= What to do =
A line qualifies if it holds the string "true". Copy every qualifying line from the records.

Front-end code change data
::::

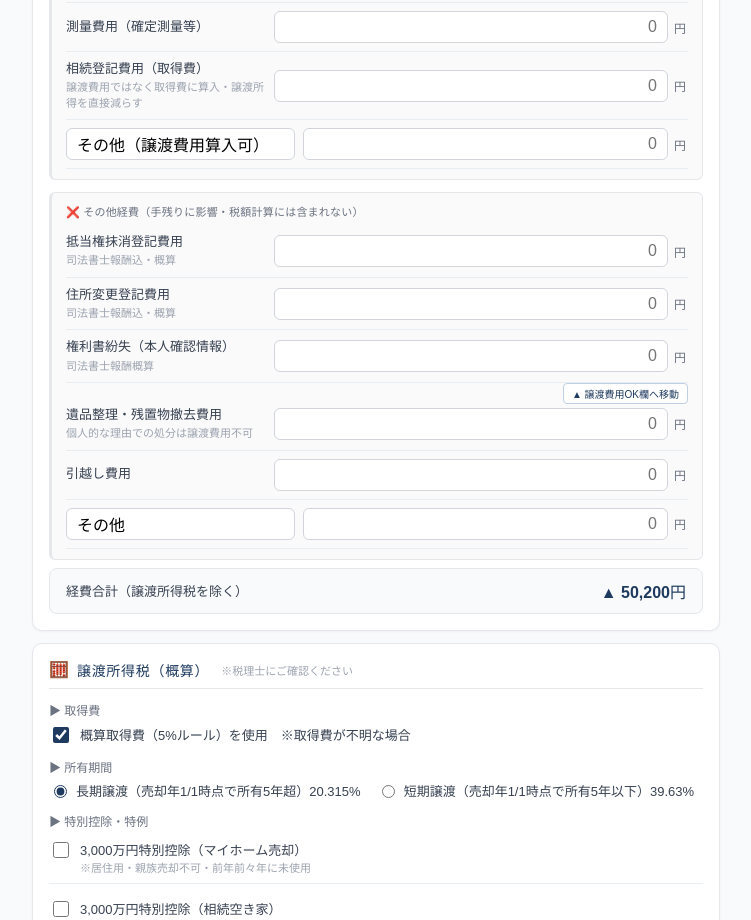
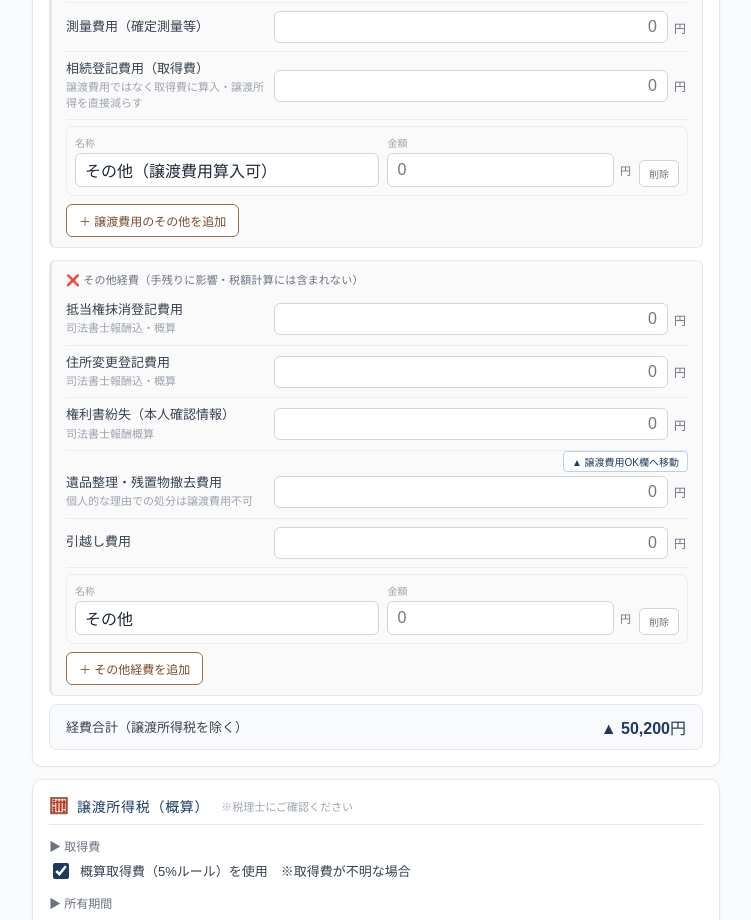
Before and after one commit to morokawa79-cpu/shohi-keisan, a React (Vite) app: page / in a window 1280 px wide. Shown: the part 860-1780 px from the top of the page, without its empty margins (264-1015 px from the left). Built offline with nearby package versions, Linux system fonts and the light colour scheme.

Commit message:
feat: add seller other costs and 3% buyer default

```diff
--- a/src/App.jsx
+++ b/src/App.jsx
@@ -1,14 +1,15 @@
 import { useState } from "react";
-import Seller, { initSeller } from "./pages/Seller";
+import Seller from "./pages/Seller";
 import Buyer from "./pages/Buyer";
 import PrintView from "./components/PrintView";
 import { initBuyer, normalizeBuyerData } from "./utils/buyerData";
+import { initSeller, normalizeSellerData } from "./utils/sellerData";
 
 const STORAGE_KEY = "shohi_cases";
 
 export default function App() {
   const [tab, setTab] = useState("seller");
-  const [seller, setSeller] = useState(initSeller);
+  const [seller, setSeller] = useState(() => normalizeSellerData(initSeller));
   const [buyer, setBuyer] = useState(() => normalizeBuyerData(initBuyer));
   const [savedCases, setSavedCases] = useState(() => {
     const raw = localStorage.getItem(STORAGE_KEY);
@@ -35,7 +36,7 @@ export default function App() {
       name,
       type: tab,
       date: new Date().toISOString().slice(0, 10),
-      data: tab === "seller" ? seller : normalizeBuyerData(buyer),
+      data: tab === "seller" ? normalizeSellerData(seller) : normalizeBuyerData(buyer),
     };
     const next = [entry, ...savedCases].slice(0, 50);
     setSaving(true);
@@ -46,7 +47,7 @@ export default function App() {
 
   const handleLoad = (entry) => {
     if (entry.type === "seller") {
-      setSeller(entry.data);
+      setSeller(normalizeSellerData(entry.data));
       setTab("seller");
     } else {
       setBuyer(normalizeBuyerData(entry.data));
--- a/src/components/LoanPlanEditor.jsx
+++ b/src/components/LoanPlanEditor.jsx
@@ -105,7 +105,7 @@ function LoanPlanCard({ buyer, plan, index, onUpdate, onAdopt, onDisable }) {
           value={plan.annualRate}
           onChange={(value) => onUpdate({ annualRate: normalizeDecimalInput(value) })}
           inputMode="decimal"
-          placeholder="例：1.2（0%も可）"
+          placeholder="例：3（0%も可）"
         />
         <TextField
           id={`${plan.id}-years`}
--- a/src/components/OtherCostsEditor.jsx
+++ b/src/components/OtherCostsEditor.jsx
@@ -1,7 +1,20 @@
 import NumInput from "./NumInput";
-import { createOtherCost, nextOtherCostId } from "../utils/buyerData";
 
-export default function OtherCostsEditor({ otherCosts, onChange }) {
+function nextCostId(costs, idPrefix) {
+  const ids = new Set(costs.map((item) => item.id));
+  let number = 1;
+  while (ids.has(`${idPrefix}${number}`)) number += 1;
+  return `${idPrefix}${number}`;
+}
+
+export default function OtherCostsEditor({
+  otherCosts,
+  onChange,
+  idPrefix = "other",
+  defaultLabel = "その他",
+  addButtonLabel = "その他費用を追加",
+  emptyLabel = "その他費用はありません。",
+}) {
   const costs = Array.isArray(otherCosts) ? otherCosts : [];
 
   const updateCost = (id, field, value) => {
@@ -15,14 +28,14 @@ export default function OtherCostsEditor({ otherCosts, onChange }) {
   };
 
   const addCost = () => {
-    const id = nextOtherCostId(costs);
-    onChange([...costs, createOtherCost(costs.length, { id })]);
+    const id = nextCostId(costs, idPrefix);
+    onChange([...costs, { id, label: defaultLabel, amount: "" }]);
   };
 
   return (
     <div className="other-costs-editor">
       {costs.length === 0 ? (
-        <p className="other-cost-empty">その他費用はありません。</p>
+        <p className="other-cost-empty">{emptyLabel}</p>
       ) : (
         <div className="other-cost-list">
           {costs.map((cost) => (
@@ -53,7 +66,7 @@ export default function OtherCostsEditor({ otherCosts, onChange }) {
                 className="other-cost-remove"
                 type="button"
                 onClick={() => removeCost(cost.id)}
-                aria-label={`${cost.label || "その他費用"}を削除`}
+                aria-label={`${cost.label || defaultLabel}を削除`}
               >
                 削除
               </button>
@@ -66,9 +79,9 @@ export default function OtherCostsEditor({ otherCosts, onChange }) {
         className="other-cost-add"
         type="button"
         onClick={addCost}
-        aria-label="その他費用を追加"
+        aria-label={addButtonLabel}
       >
-        ＋ その他費用を追加
+        ＋ {addButtonLabel}
       </button>
     </div>
   );
--- a/src/components/PrintView.jsx
+++ b/src/components/PrintView.jsx
@@ -9,6 +9,7 @@ import {
   getLoanPlanDisplayName,
   normalizeBuyerData,
 } from "../utils/buyerData";
+import { normalizeSellerData } from "../utils/sellerData";
 
 const yen  = (n) => (!n && n !== 0) || n === "" ? "—" : `¥${Math.round(n).toLocaleString()}`;
 const minus = (n) => !n || n === 0 ? "—" : `▲¥${Math.round(n).toLocaleString()}`;
@@ -37,7 +38,8 @@ function Row({ label, value, indent, bold, borderTop, color }) {
   );
 }
 
-function SellerPrint({ seller }) {
+function SellerPrint({ seller: rawSeller }) {
+  const seller = normalizeSellerData(rawSeller);
   const price    = parseNum(seller.salePriceS);
   const koteishi = parseNum(seller.koteishisanS);
   const kanri    = parseNum(seller.kanrisei);
@@ -67,7 +69,16 @@ function SellerPrint({ seller }) {
         {parseNum(seller.sokuryo)   > 0 && <Row label="測量費用（確定測量等）"  value={minus(parseNum(seller.sokuryo))}   indent />}
         {parseNum(seller.souzokuToroku)     > 0 && <Row label="相続登記費用（取得費）"     value={minus(parseNum(seller.souzokuToroku))}     indent />}
         {seller.ihinZanchiJoto !== false && parseNum(seller.ihinZanchi) > 0 && <Row label="遺品整理・残置物撤去費用" value={minus(parseNum(seller.ihinZanchi))} indent />}
-        {parseNum(seller.otherJoto) > 0 && <Row label={seller.otherJotoLabel || "その他（譲渡費用算入可）"} value={minus(parseNum(seller.otherJoto))} indent />}
+        {seller.otherJotoCosts
+          .filter((item) => parseNum(item.amount) > 0)
+          .map((item) => (
+            <Row
+              key={item.id}
+              label={item.label || "その他（譲渡費用算入可）"}
+              value={minus(parseNum(item.amount))}
+              indent
+            />
+          ))}
 
         {/* 経費 — ❌経費NG */}
         <SectionHead label="■ 経費（支出）　❌ その他経費（税額計算には含まれない）" color="#6b7280" />
@@ -76,10 +87,16 @@ function SellerPrint({ seller }) {
         {parseNum(seller.kenrishoPunshitsu) > 0 && <Row label="権利書紛失（本人確認情報）" value={minus(parseNum(seller.kenrishoPunshitsu))} indent />}
         {seller.ihinZanchiJoto === false && parseNum(seller.ihinZanchi) > 0 && <Row label="遺品整理・残置物撤去費用（買主要求）" value={minus(parseNum(seller.ihinZanchi))} indent />}
         {parseNum(seller.hikkoshi)          > 0 && <Row label="引越し費用"                 value={minus(parseNum(seller.hikkoshi))}          indent />}
-        {parseNum(seller.otherS)            > 0 && <Row label={seller.otherSLabel || "その他"} value={minus(parseNum(seller.otherS))} indent />}
-        {/* 旧フィールド後方互換 */}
-        {parseNum(seller.otherS2) > 0 && <Row label={seller.otherS2Label || "その他"} value={minus(parseNum(seller.otherS2))} indent />}
-        {parseNum(seller.otherS3) > 0 && <Row label={seller.otherS3Label || "その他"} value={minus(parseNum(seller.otherS3))} indent />}
+        {seller.otherNonTaxCosts
+          .filter((item) => parseNum(item.amount) > 0)
+          .map((item) => (
+            <Row
+              key={item.id}
+              label={item.label || "その他"}
+              value={minus(parseNum(item.amount))}
+              indent
+            />
+          ))}
         <Row label="経費合計（税除く）" value={minus(expense)} bold borderTop color="#6b7280" />
 
         {/* 税引前 */}
--- a/src/pages/Seller.jsx
+++ b/src/pages/Seller.jsx
@@ -1,7 +1,7 @@
 import Row from "../components/Row";
 import ToggleRow from "../components/ToggleRow";
-import LabelRow from "../components/LabelRow";
 import Section from "../components/Section";
+import OtherCostsEditor from "../components/OtherCostsEditor";
 import {
   parseNum,
   calcChuko,
@@ -9,47 +9,6 @@ import {
   calcSellerExpense,
   calcJotoZei,
 } from "../utils/calc";
-
-export const initSeller = {
-  caseNameS: "",
-  customerNameS: "",
-  dateS: new Date().toISOString().slice(0, 10),
-  salePriceS: "",
-  koteishisanS: "",
-  kanrisei: "",
-  autoChukoS: true,
-  manualChukoS: "",
-  // ── 譲渡費用OK（税額計算に算入）
-  kaitai: "",
-  metshitsu: "50000",
-  sokuryo: "",
-  otherJoto: "",
-  otherJotoLabel: "その他（譲渡費用算入可）",
-  // ── 経費NG（手残りに影響・税額には含まれない）
-  teitoSetsu: "",
-  jushoHenko: "",
-  kenrishoPunshitsu: "",
-  souzokuToroku: "",
-  ihinZanchi: "",
-  ihinZanchiJoto: false,  // false=デフォルトNG（買主要求など特殊事情の場合のみOKに）
-  hikkoshi: "",
-  otherS: "",
-  otherSLabel: "その他",
-  // 旧フィールド（後方互換）
-  otherS2: "", otherS2Label: "その他",
-  otherS3: "", otherS3Label: "その他",
-  nebiki: "",
-  // ── 譲渡所得税
-  taxKubun: "long",
-  shotokuhi5pct: true,
-  shotokuhi: "",
-  kojo3000: false,
-  kojoDate: "",
-  kojo3000Sozoku: false,
-  sozokuDate: "",
-  teiMiriyo: false,
-  keigenZeiritsu: false,
-};
 
 export default function Seller({ seller, setS }) {
   const sellerPrice = parseNum(seller.salePriceS);
@@ -141,11 +100,13 @@ export default function Seller({ seller, setS }) {
               <Row label="遺品整理・残置物撤去費用" value={seller.ihinZanchi} onChange={v => setS("ihinZanchi", v)} note="売買条件として必要な場合は算入可" />
             </div>
           )}
-          <LabelRow
-            label={seller.otherJotoLabel}
-            value={seller.otherJoto}
-            onChange={(f, v) => f === "label" ? setS("otherJotoLabel", v) : setS("otherJoto", v)}
-            placeholder="その他（譲渡費用算入可）"
+          <OtherCostsEditor
+            otherCosts={seller.otherJotoCosts}
+            onChange={(otherJotoCosts) => setS("otherJotoCosts", otherJotoCosts)}
+            idPrefix="otherJoto"
+            defaultLabel="その他（譲渡費用算入可）"
+            addButtonLabel="譲渡費用のその他を追加"
+            emptyLabel="追加の譲渡費用はありません。"
           />
         </div>
 
@@ -170,10 +131,13 @@ export default function Seller({ seller, setS }) {
             </div>
           )}
           <Row label="引越し費用" value={seller.hikkoshi} onChange={v => setS("hikkoshi", v)} />
-          <LabelRow
-            label={seller.otherSLabel}
-            value={seller.otherS}
-            onChange={(f, v) => f === "label" ? setS("otherSLabel", v) : setS("otherS", v)}
+          <OtherCostsEditor
+            otherCosts={seller.otherNonTaxCosts}
+            onChange={(otherNonTaxCosts) => setS("otherNonTaxCosts", otherNonTaxCosts)}
+            idPrefix="otherS"
+            defaultLabel="その他"
+            addButtonLabel="その他経費を追加"
+            emptyLabel="追加のその他経費はありません。"
           />
         </div>
 
@@ -426,13 +390,13 @@ export default function Seller({ seller, setS }) {
         const sokuryo  = parseNum(seller.sokuryo);
         const sozoku   = parseNum(seller.souzokuToroku);
         const ihin     = seller.ihinZanchiJoto !== false ? parseNum(seller.ihinZanchi) : 0;
-        const otherJ   = parseNum(seller.otherJoto);
+        const otherJotoCosts = (seller.otherJotoCosts || []).filter((item) => parseNum(item.amount) > 0);
         const teito    = parseNum(seller.teitoSetsu);
         const jusho    = parseNum(seller.jushoHenko);
         const kenri    = parseNum(seller.kenrishoPunshitsu);
         const ihinNG   = seller.ihinZanchiJoto === false ? parseNum(seller.ihinZanchi) : 0;
         const hikkoshi = parseNum(seller.hikkoshi);
-        const otherS   = parseNum(seller.otherS);
+        const otherNonTaxCosts = (seller.otherNonTaxCosts || []).filter((item) => parseNum(item.amount) > 0);
 
         const yen2 = n => `${Math.round(n || 0).toLocaleString()}円`;
         const min2 = n => `${Math.round(n || 0).toLocaleString()}円`;
@@ -470,7 +434,14 @@ export default function Seller({ seller, setS }) {
         if (sokuryo > 0) expOKRows.push({ no: eNo++, label: "測量費用",             value: min2(sokuryo), note: "" });
         if (sozoku  > 0) expOKRows.push({ no: eNo++, label: "相続登記費用（取得費）", value: min2(sozoku), note: "司法書士報酬込・概算" });
         if (ihin    > 0) expOKRows.push({ no: eNo++, label: "遺品整理・残置物撤去費用", value: min2(ihin), note: "買主要求による" });
-        if (otherJ  > 0) expOKRows.push({ no: eNo++, label: seller.otherJotoLabel || "その他（譲渡費用算入可）", value: min2(otherJ), note: "" });
+        otherJotoCosts.forEach((item) => {
+          expOKRows.push({
+            no: eNo++,
+            label: item.label || "その他（譲渡費用算入可）",
+            value: min2(parseNum(item.amount)),
+            note: "",
+          });
+        });
 
         // 支出行（NG）
         let expNGRows = [];
@@ -480,7 +451,14 @@ export default function Seller({ seller, setS }) {
         if (kenri    > 0) expNGRows.push({ no: nNo++, label: "権利書紛失（本人確認情報）", value: min2(kenri),    note: "司法書士報酬・概算" });
         if (ihinNG   > 0) expNGRows.push({ no: nNo++, label: "遺品整理・残置物撤去費用",   value: min2(ihinNG),   note: "" });
         if (hikkoshi > 0) expNGRows.push({ no: nNo++, label: "引越し費用",               value: min2(hikkoshi), note: "" });
-        if (otherS   > 0) expNGRows.push({ no: nNo++, label: seller.otherSLabel || "その他", value: min2(otherS), note: "" });
+        otherNonTaxCosts.forEach((item) => {
+          expNGRows.push({
+            no: nNo++,
+            label: item.label || "その他",
+            value: min2(parseNum(item.amount)),
+            note: "",
+          });
+        });
 
         const taxLabel = seller.taxKubun === "short"
           ? "短期 39.63%"
--- a/src/utils/buyerData.js
+++ b/src/utils/buyerData.js
@@ -14,7 +14,7 @@ export function createLoanPlan(index, overrides = {}) {
     name: `プラン${planNumber}`,
     lenderName: "",
     amount: "",
-    annualRate: index === 0 ? "1.2" : "",
+    annualRate: index === 0 ? "3" : "",
     years: "35",
     loanFeeMode: "auto",
     loanFeeRate: index === 0 ? "3.3" : "2.2",
@@ -76,7 +76,7 @@ export function createInitialBuyer(today = new Date().toISOString().slice(0, 10)
 
     // 旧形式との相互運用用。新しい画面・計算では loanPlans / otherCosts を正とする。
     loanAmtB: "",
-    loanKinri: "1.2",
+    loanKinri: "3",
     loanKikan: "35",
     autoLoanJimu: true,
     loanJimuRate: "3.3",
--- /dev/null
+++ b/src/utils/sellerData.js
@@ -0,0 +1,191 @@
+const JOTO_COST_OPTIONS = {
+  idPrefix: "otherJoto",
+  defaultLabel: "その他（譲渡費用算入可）",
+};
+
+const NON_TAX_COST_OPTIONS = {
+  idPrefix: "otherS",
+  defaultLabel: "その他",
+};
+
+const toInputValue = (value, fallback = "") =>
+  value == null ? fallback : String(value);
+
+const hasMeaningfulLegacyCost = (cost, defaultLabel) => {
+  const amount = toInputValue(cost.amount).trim();
+  const label = toInputValue(cost.label).trim();
+  return amount !== "" || (label !== "" && label !== defaultLabel);
+};
+
+const normalizeCostOptions = (options = {}) => ({
+  idPrefix: toInputValue(options.idPrefix, "sellerOther") || "sellerOther",
+  defaultLabel: toInputValue(options.defaultLabel, "その他"),
+});
+
+export function createSellerOtherCost(index = 0, overrides = {}, options = {}) {
+  const { idPrefix, defaultLabel } = normalizeCostOptions(options);
+  const fallbackId = `${idPrefix}${index + 1}`;
+  const requestedId = toInputValue(overrides.id, fallbackId).trim();
+
+  return {
+    id: requestedId || fallbackId,
+    label: toInputValue(overrides.label, defaultLabel),
+    amount: toInputValue(overrides.amount),
+  };
+}
+
+function normalizeCostItems(items, options) {
+  const usedIds = new Set();
+
+  return items
+    .filter((item) => item && typeof item === "object")
+    .map((item, index) => {
+      const normalized = createSellerOtherCost(index, item, options);
+      let id = normalized.id;
+
+      if (usedIds.has(id)) id = `${options.idPrefix}${index + 1}`;
+      while (usedIds.has(id)) id = `${id}-${index + 1}`;
+      usedIds.add(id);
+
+      return { ...normalized, id };
+    });
+}
+
+function normalizeLegacyCosts(candidates, options) {
+  const meaningful = candidates.filter((cost) => (
+    hasMeaningfulLegacyCost(cost, options.defaultLabel)
+  ));
+  const items = meaningful.length > 0
+    ? meaningful
+    : [candidates[0] || {}];
+  return normalizeCostItems(items, options);
+}
+
+function normalizeSellerCostGroup(source, arrayKey, legacyCandidates, options) {
+  if (Array.isArray(source[arrayKey])) {
+    return normalizeCostItems(source[arrayKey], options);
+  }
+  return normalizeLegacyCosts(legacyCandidates, options);
+}
+
+export function createInitialSeller(today = new Date().toISOString().slice(0, 10)) {
+  return {
+    caseNameS: "",
+    customerNameS: "",
+    dateS: today,
+    salePriceS: "",
+    koteishisanS: "",
+    kanrisei: "",
+    autoChukoS: true,
+    manualChukoS: "",
+    // ── 譲渡費用OK（税額計算に算入）
+    kaitai: "",
+    metshitsu: "50000",
+    sokuryo: "",
+    otherJotoCosts: [createSellerOtherCost(0, {}, JOTO_COST_OPTIONS)],
+    otherJoto: "",
+    otherJotoLabel: JOTO_COST_OPTIONS.defaultLabel,
+    // ── 経費NG（手残りに影響・税額には含まれない）
+    teitoSetsu: "",
+    jushoHenko: "",
+    kenrishoPunshitsu: "",
+    souzokuToroku: "",
+    ihinZanchi: "",
+    ihinZanchiJoto: false,
+    hikkoshi: "",
+    otherNonTaxCosts: [createSellerOtherCost(0, {}, NON_TAX_COST_OPTIONS)],
+    otherS: "",
+    otherSLabel: NON_TAX_COST_OPTIONS.defaultLabel,
+    // 旧フィールド（後方互換）
+    otherS2: "",
+    otherS2Label: NON_TAX_COST_OPTIONS.defaultLabel,
+    otherS3: "",
+    otherS3Label: NON_TAX_COST_OPTIONS.defaultLabel,
+    nebiki: "",
+    // ── 譲渡所得税
+    taxKubun: "long",
+    shotokuhi5pct: true,
+    shotokuhi: "",
+    kojo3000: false,
+    kojoDate: "",
+    kojo3000Sozoku: false,
+    sozokuDate: "",
+    teiMiriyo: false,
+    keigenZeiritsu: false,
+  };
+}
+
+export const initSeller = createInitialSeller();
+
+export function normalizeSellerData(data = {}) {
+  const source = data && typeof data === "object" ? data : {};
+  const defaults = createInitialSeller();
+  const otherJotoCosts = normalizeSellerCostGroup(
+    source,
+    "otherJotoCosts",
+    [{ label: source.otherJotoLabel, amount: source.otherJoto }],
+    JOTO_COST_OPTIONS,
+  );
+  const otherNonTaxCosts = normalizeSellerCostGroup(
+    source,
+    "otherNonTaxCosts",
+    [
+      { label: source.otherSLabel, amount: source.otherS },
+      { label: source.otherS2Label, amount: source.otherS2 },
+      { label: source.otherS3Label, amount: source.otherS3 },
+    ],
+    NON_TAX_COST_OPTIONS,
+  );
+  const firstJotoCost = otherJotoCosts[0];
+  const legacyNonTaxCosts = [0, 1, 2].map((index) => (
+    otherNonTaxCosts[index] || null
+  ));
+
+  return {
+    ...defaults,
+    ...source,
+    dateS: toInputValue(source.dateS, defaults.dateS),
+    otherJotoCosts,
+    otherNonTaxCosts,
+
+    // 新形式を旧版でも読めるよう、代表値を旧フィールドへ同期する。
+    otherJoto: firstJotoCost?.amount ?? "",
+    otherJotoLabel: firstJotoCost?.label ?? JOTO_COST_OPTIONS.defaultLabel,
+    otherS: legacyNonTaxCosts[0]?.amount ?? "",
+    otherSLabel: legacyNonTaxCosts[0]?.label ?? NON_TAX_COST_OPTIONS.defaultLabel,
+    otherS2: legacyNonTaxCosts[1]?.amount ?? "",
+    otherS2Label: legacyNonTaxCosts[1]?.label ?? NON_TAX_COST_OPTIONS.defaultLabel,
+    otherS3: legacyNonTaxCosts[2]?.amount ?? "",
+    otherS3Label: legacyNonTaxCosts[2]?.label ?? NON_TAX_COST_OPTIONS.defaultLabel,
+  };
+}
+
+export function getSellerJotoOtherCosts(seller) {
+  return normalizeSellerData(seller).otherJotoCosts;
+}
+
+export function getSellerNonTaxOtherCosts(seller) {
+  return normalizeSellerData(seller).otherNonTaxCosts;
+}
+
+export function nextSellerOtherCostId(costs = [], idPrefix = "sellerOther") {
+  const ids = new Set(costs.map((item) => item?.id));
+  let number = 1;
+  while (ids.has(`${idPrefix}${number}`)) number += 1;
+  return `${idPrefix}${number}`;
+}
+
+export function sumSellerOtherCosts(costs = []) {
+  return costs.reduce((total, cost) => {
+    const amount = Number.parseFloat(toInputValue(cost?.amount).replace(/,/g, ""));
+    return total + (Number.isNaN(amount) ? 0 : amount);
+  }, 0);
+}
+
+export function sumSellerJotoOtherCosts(seller) {
+  return sumSellerOtherCosts(getSellerJotoOtherCosts(seller));
+}
+
+export function sumSellerNonTaxOtherCosts(seller) {
+  return sumSellerOtherCosts(getSellerNonTaxOtherCosts(seller));
+}
```
Also changed, not shown: src/utils/calc.js (+31 -31 lines), 2 other files (tests, documents, lock files or other folders).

::::

= Solved problem =
     setSaving(true);
-  autoChukoS: true,
-  shotokuhi5pct: true,
     autoLoanJimu: true,
+    autoChukoS: true,
+    shotokuhi5pct: true,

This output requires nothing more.